For twenty years Davidson led culinary classes at the John C. Campbell Folk School in Cherokee County, North Carolina, where Appalachia-inspired students can learn such skills as watercolor painting, basic blacksmithing, or even how to play the dulcimer. The school’s organic vegetable garden grows a variety of heirloom tomatoes, which Davidson took advantage of to create meals in the dining hall and for students’ cooking classes. “We gathered them from July to the first frost, generally in October,” Davidson says.

Today Davidson lives in Brasstown, North Carolina, where she tends to a bountiful garden with her husband. When they gather green tomatoes, she saves some to ripen for other recipes. But most of them go into her green tomato marmalade, which she finds pairs perfectly with her buttery, nutty take on cheese crackers, called pennies.

“The colors are beautiful together, orange and green. And the [flavors] pair very well,” Davidson says. “It’s like serving a chutney or fig preserve on a cheese board.”


Davidson adapted her marmalade recipe from the Shakers, an English religious group who brought their craftsmanship to America in the 1740s. Her recipe uses lemons sliced paper-thin to help the marmalade set properly, and enhance its sweet and sour flavor. The tang complements Davidson’s pennies, which have layers like a pie pastry and the texture of shortbread. 

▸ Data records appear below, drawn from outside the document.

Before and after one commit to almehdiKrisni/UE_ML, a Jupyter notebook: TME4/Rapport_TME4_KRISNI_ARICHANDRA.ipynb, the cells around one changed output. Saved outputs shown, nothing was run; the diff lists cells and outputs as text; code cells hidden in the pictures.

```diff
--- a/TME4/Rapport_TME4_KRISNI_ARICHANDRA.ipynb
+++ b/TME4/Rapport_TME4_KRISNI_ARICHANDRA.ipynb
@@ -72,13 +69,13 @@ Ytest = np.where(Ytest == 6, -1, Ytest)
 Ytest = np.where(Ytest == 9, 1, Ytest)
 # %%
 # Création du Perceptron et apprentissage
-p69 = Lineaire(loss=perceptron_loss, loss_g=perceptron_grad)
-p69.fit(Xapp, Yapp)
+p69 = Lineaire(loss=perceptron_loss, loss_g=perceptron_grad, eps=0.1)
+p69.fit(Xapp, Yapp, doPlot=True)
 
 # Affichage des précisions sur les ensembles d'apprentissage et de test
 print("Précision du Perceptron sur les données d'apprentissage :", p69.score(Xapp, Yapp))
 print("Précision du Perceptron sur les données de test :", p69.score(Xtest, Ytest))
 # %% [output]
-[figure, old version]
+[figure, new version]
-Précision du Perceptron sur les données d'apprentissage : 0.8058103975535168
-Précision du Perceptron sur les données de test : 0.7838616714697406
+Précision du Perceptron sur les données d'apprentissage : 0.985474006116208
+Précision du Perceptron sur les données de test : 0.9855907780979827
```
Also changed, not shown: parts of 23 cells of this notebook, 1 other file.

Davidson likes rolling her dough in toppings for an extra flavor before slicing and shaping, favoring “sesame seeds for their nuttiness or pecans for their butteriness.” In The Folk School Cookbook, Davidson shares more than 200 recipes, including her cheese penny stars and marmalade, which she adds before baking. 

“They’re a pantry staple for a classic Southern home,” Davidson says. “They give that crispy, savory ‘something’ to a drink table.”

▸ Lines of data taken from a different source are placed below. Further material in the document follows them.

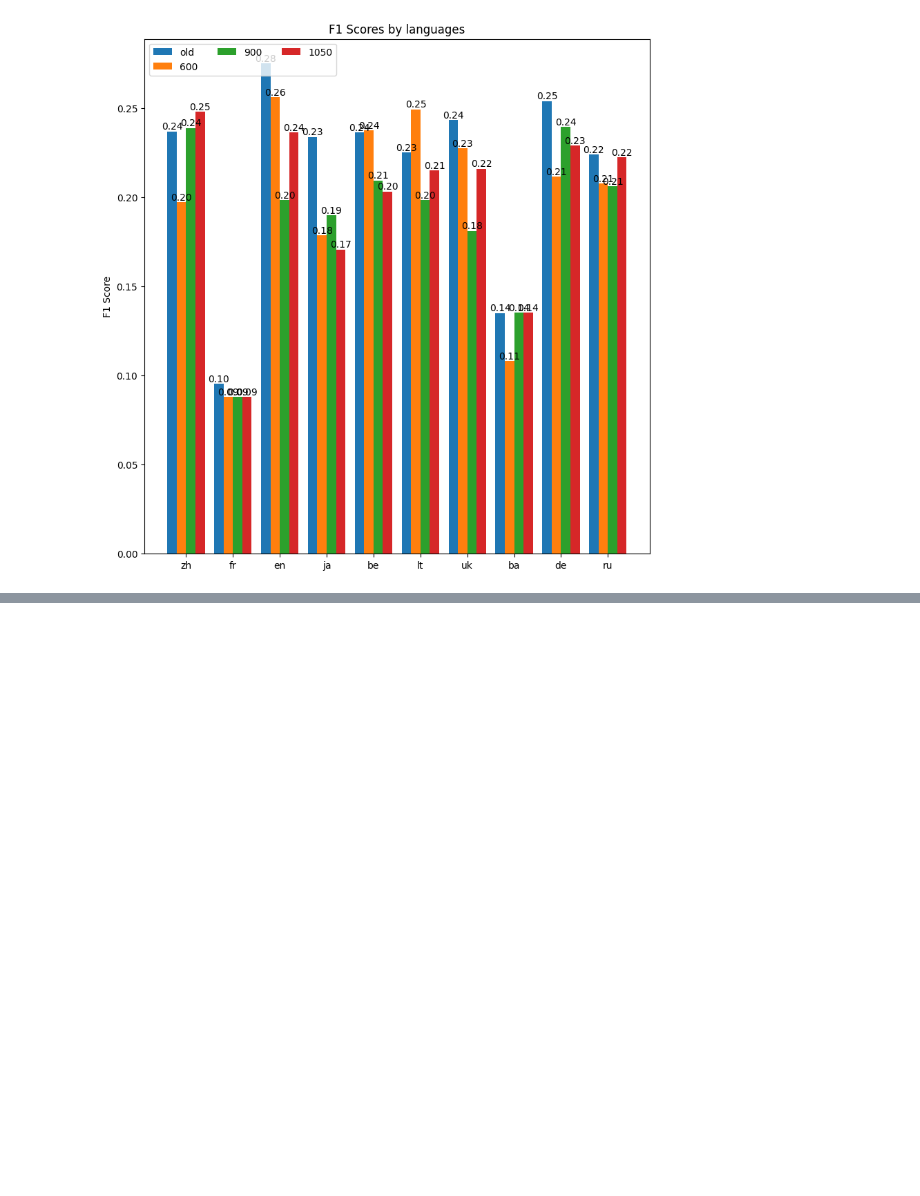
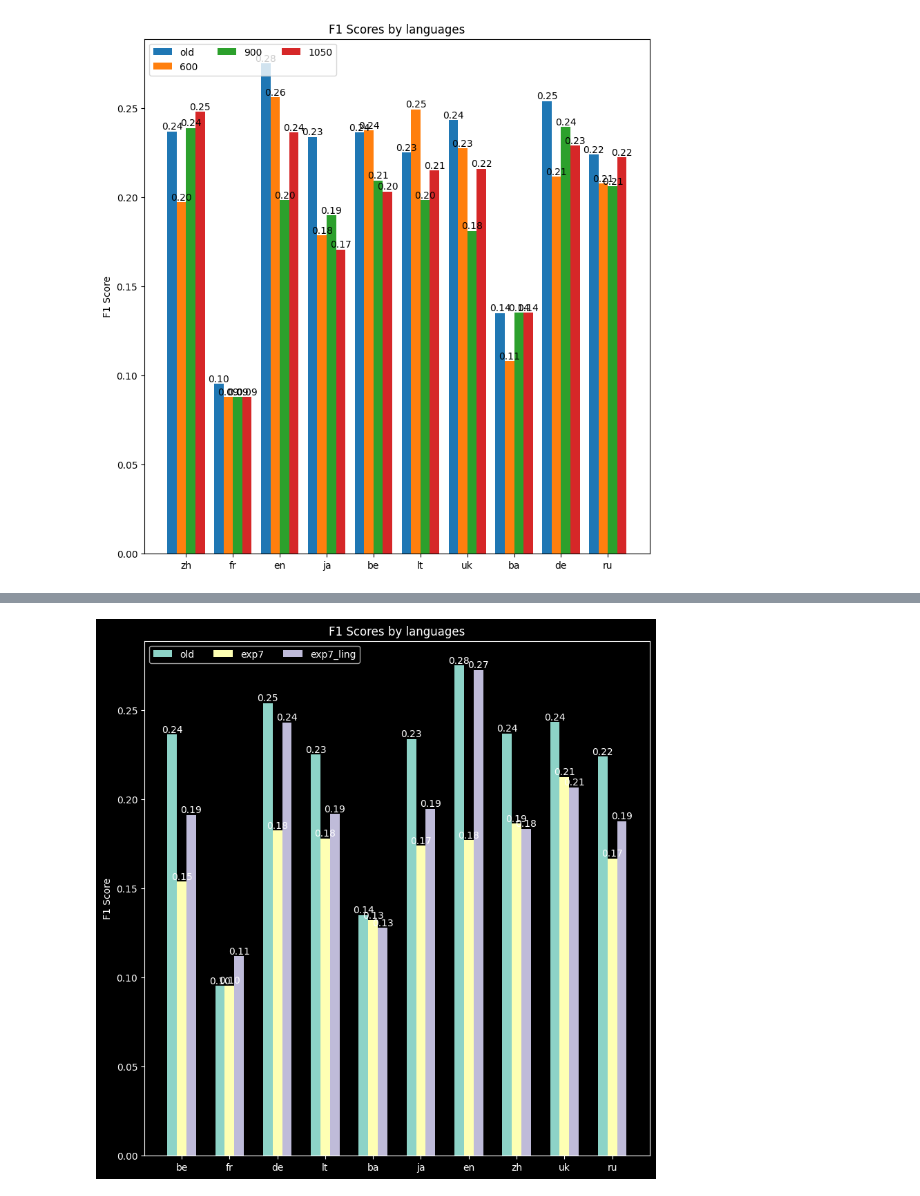
Before and after one commit to dice-group/MST5, a Jupyter notebook: notebooks/eval_results.ipynb, the cells around one changed output, grey strips where cells are left out. Saved outputs shown, nothing was run; the diff lists cells and outputs as text; code cells hidden in the pictures; blank space fills up the shorter version.

Commit message:
update_results

```diff
--- a/notebooks/eval_results.ipynb
+++ b/notebooks/eval_results.ipynb
@@ -662,0 +671,3 @@ plot({
+# %%
+exp7 = pd.read_csv("../gerbil_results/mt5-xl-lcquad-qald9plus.csv")
+exp7
@@ -662,0 +686,3 @@ plot({
+# %%
+exp7_ling = pd.read_csv("../gerbil_results/mt5-xl-lcquad-qald9plus-ling.csv")
+exp7_ling
@@ -662,0 +701,8 @@ plot({
+# %%
+plot({
+    "old": exp6_all,
+    "exp7": exp7,
+    "exp7_ling": exp7_ling,
+}, x_distance=2)
+# %% [output]
+[figure, added]
```
Also changed, not shown: parts of 4 cells of this notebook, 2 other files.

  • Green Tomato Marmalade (Yield: About 6 cups)

    • 2 quarts small green tomatoes, sliced

    • ½ teaspoon salt

    • 4 whole lemons, halved and sliced paper thin, seeds removed

    • 4 cups sugar

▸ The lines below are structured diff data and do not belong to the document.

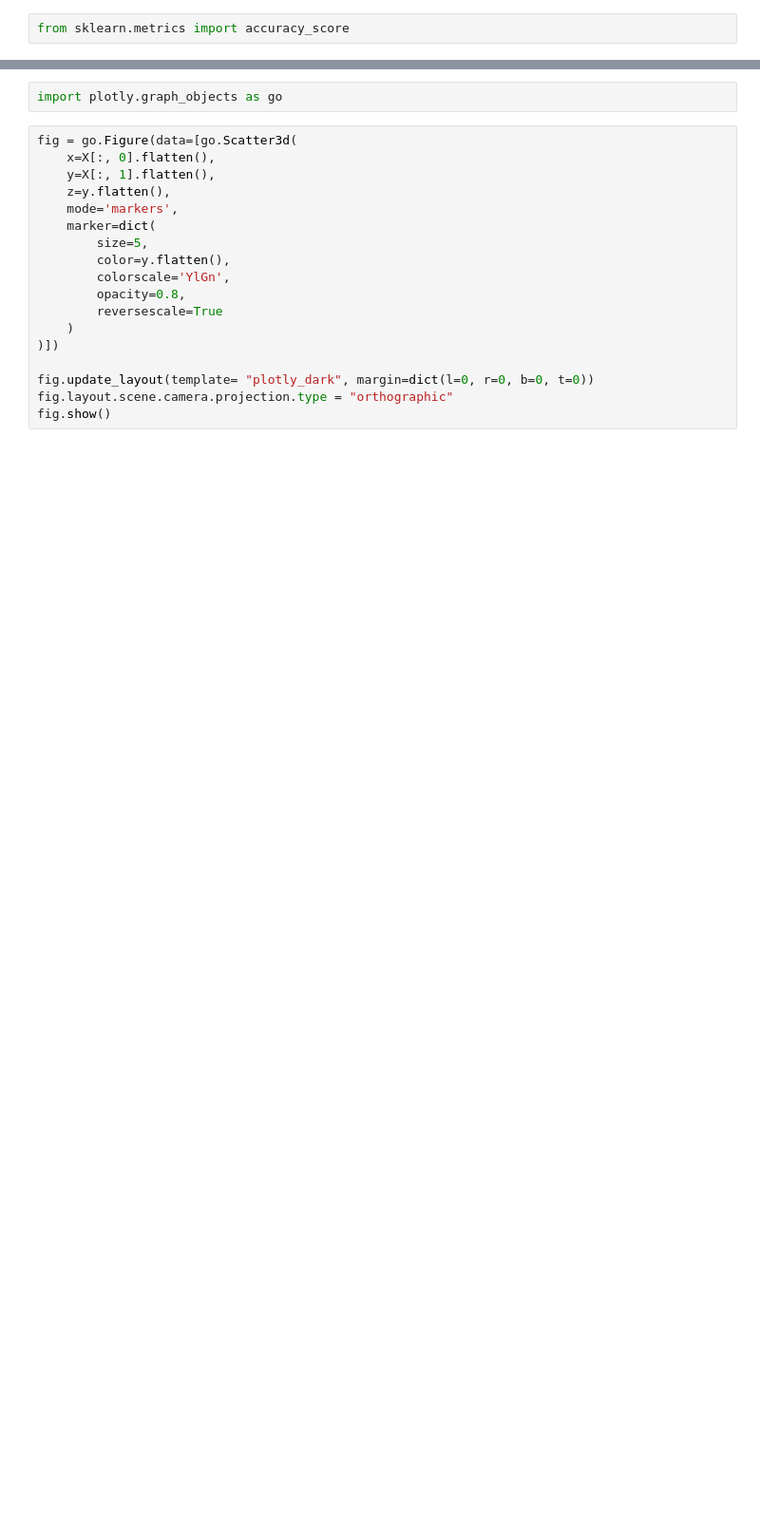
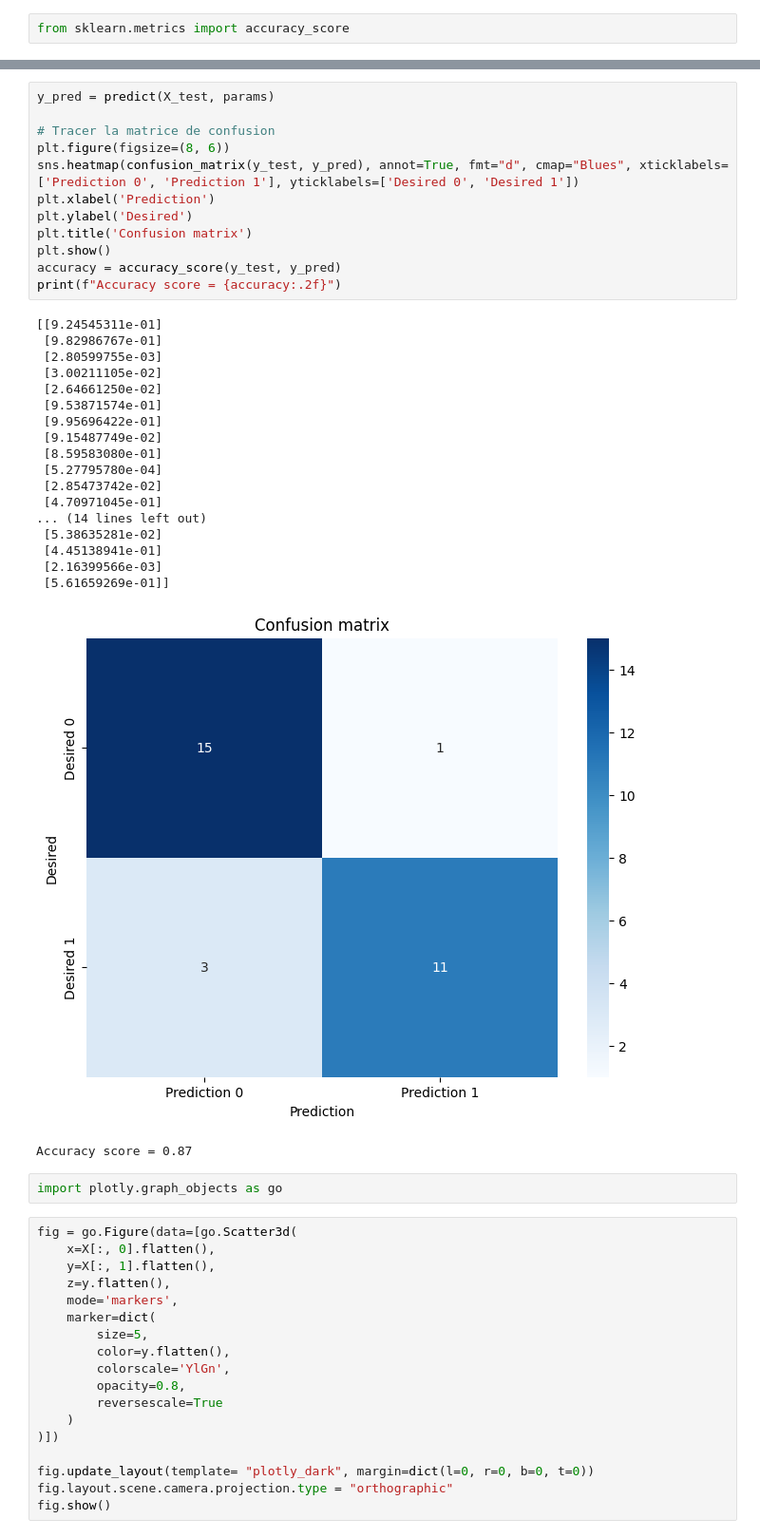
Before and after one commit to linalouati9/Learn-Deep-Learning, a Jupyter notebook: 01_artificial_neuron.ipynb, the cells around one changed output, grey strips where cells are left out. Shown: that part at 95% size. Drawn from its saved outputs; the diff is of its cells as text; blank space fills up the shorter version.

```diff
--- a/01_artificial_neuron.ipynb
+++ b/01_artificial_neuron.ipynb
@@ -214,4 +221,36 @@ predict(new_plant, params)
 array([False])
+# %%
+y_pred = predict(X_test, params)
+
+# Tracer la matrice de confusion
+plt.figure(figsize=(8, 6))
+sns.heatmap(confusion_matrix(y_test, y_pred), annot=True, fmt="d", cmap="Blues", xticklabels=['Prediction 0', 'Prediction 1'], yticklabels=['Desired 0', 'Desired 1'])
+plt.xlabel('Prediction')
+plt.ylabel('Desired')
+plt.title('Confusion matrix')
+plt.show()
+accuracy = accuracy_score(y_test, y_pred)
+print(f"Accuracy score = {accuracy:.2f}")
+# %% [output]
+[[9.24545311e-01]
+ [9.82986767e-01]
+ [2.80599755e-03]
+ [3.00211105e-02]
+ [2.64661250e-02]
+ [9.53871574e-01]
+ [9.95696422e-01]
+ [9.15487749e-02]
+ [8.59583080e-01]
+ [5.27795780e-04]
+ [2.85473742e-02]
+ [4.70971045e-01]
+... (14 lines left out)
+ [5.38635281e-02]
+ [4.45138941e-01]
+ [2.16399566e-03]
+ [5.61659269e-01]]
+[figure, added]
+Accuracy score = 0.87
 # %%
 import plotly.graph_objects as go
 # %%
```
Also changed, not shown: parts of 21 cells of this notebook.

  • Cheese Pennies (Yield: About 36 Crackers)

    • 1½ cups unbleached all-purpose flour

    • ½ teaspoon salt

    • 1 teaspoon dry mustard

    • ¼ teaspoon cayenne pepper

    • ½ pound extra-sharp Cheddar cheese

    • ½ cup butter

    • 2 tablespoons ice water


  1. For the Green Tomato Marmalade: Combine tomatoes, salt, and lemons in a large, heavy saucepan.

  2. Cover with water and bring to a boil. Cook for about ten minutes. Drain well.

  3. Warm up sugar in a preserving pan, adding green tomatoes and lemon. Simmer until thickened and mixture reaches 220˚F, about 35–45 minutes.

  4. Pour into sterilized jars, leaving 1¼-inch headspace and seal. Water bath can for 5 minutes or keep covered in the refrigerator.

  5. For the Cheese Pennies: Whisk together flour, salt, mustard, and cayenne pepper and set aside.

  6. Grate cheddar cheese finely by hand or in a food processor.

  7. Add softened butter to food processor and cream together with cheese. Add dry ingredients. 

  8. Pulse machine while adding water until mixture comes together, no more than 30 seconds.

  9. Turn dough onto wax paper or parchment and shape into logs about 1 ½ inches in diameter. If desired, roll logs in finely chopped pecans, sesame seeds, or poppy seeds.

  10. Wrap tightly in plastic wrap and freeze until hard enough to slice easily. Can be frozen for up to 3 months if double wrapped.

  11. Preheat oven to 400˚F. To bake, slice logs about ⅛ -inch thick and place ½ inch apart on parchment lined baking sheets. 

  12. Bake for 10 minutes or until golden. Cool completely on racks and store in airtight containers.

  13. Star Variation: Roll chilled dough about ¼ inch thick and cut into star shapes. Place ½ teaspoon of Green Tomato Marmalade on the center of each cracker before baking.

Excerpted from The Folk School Cookbook by Nanette Davidson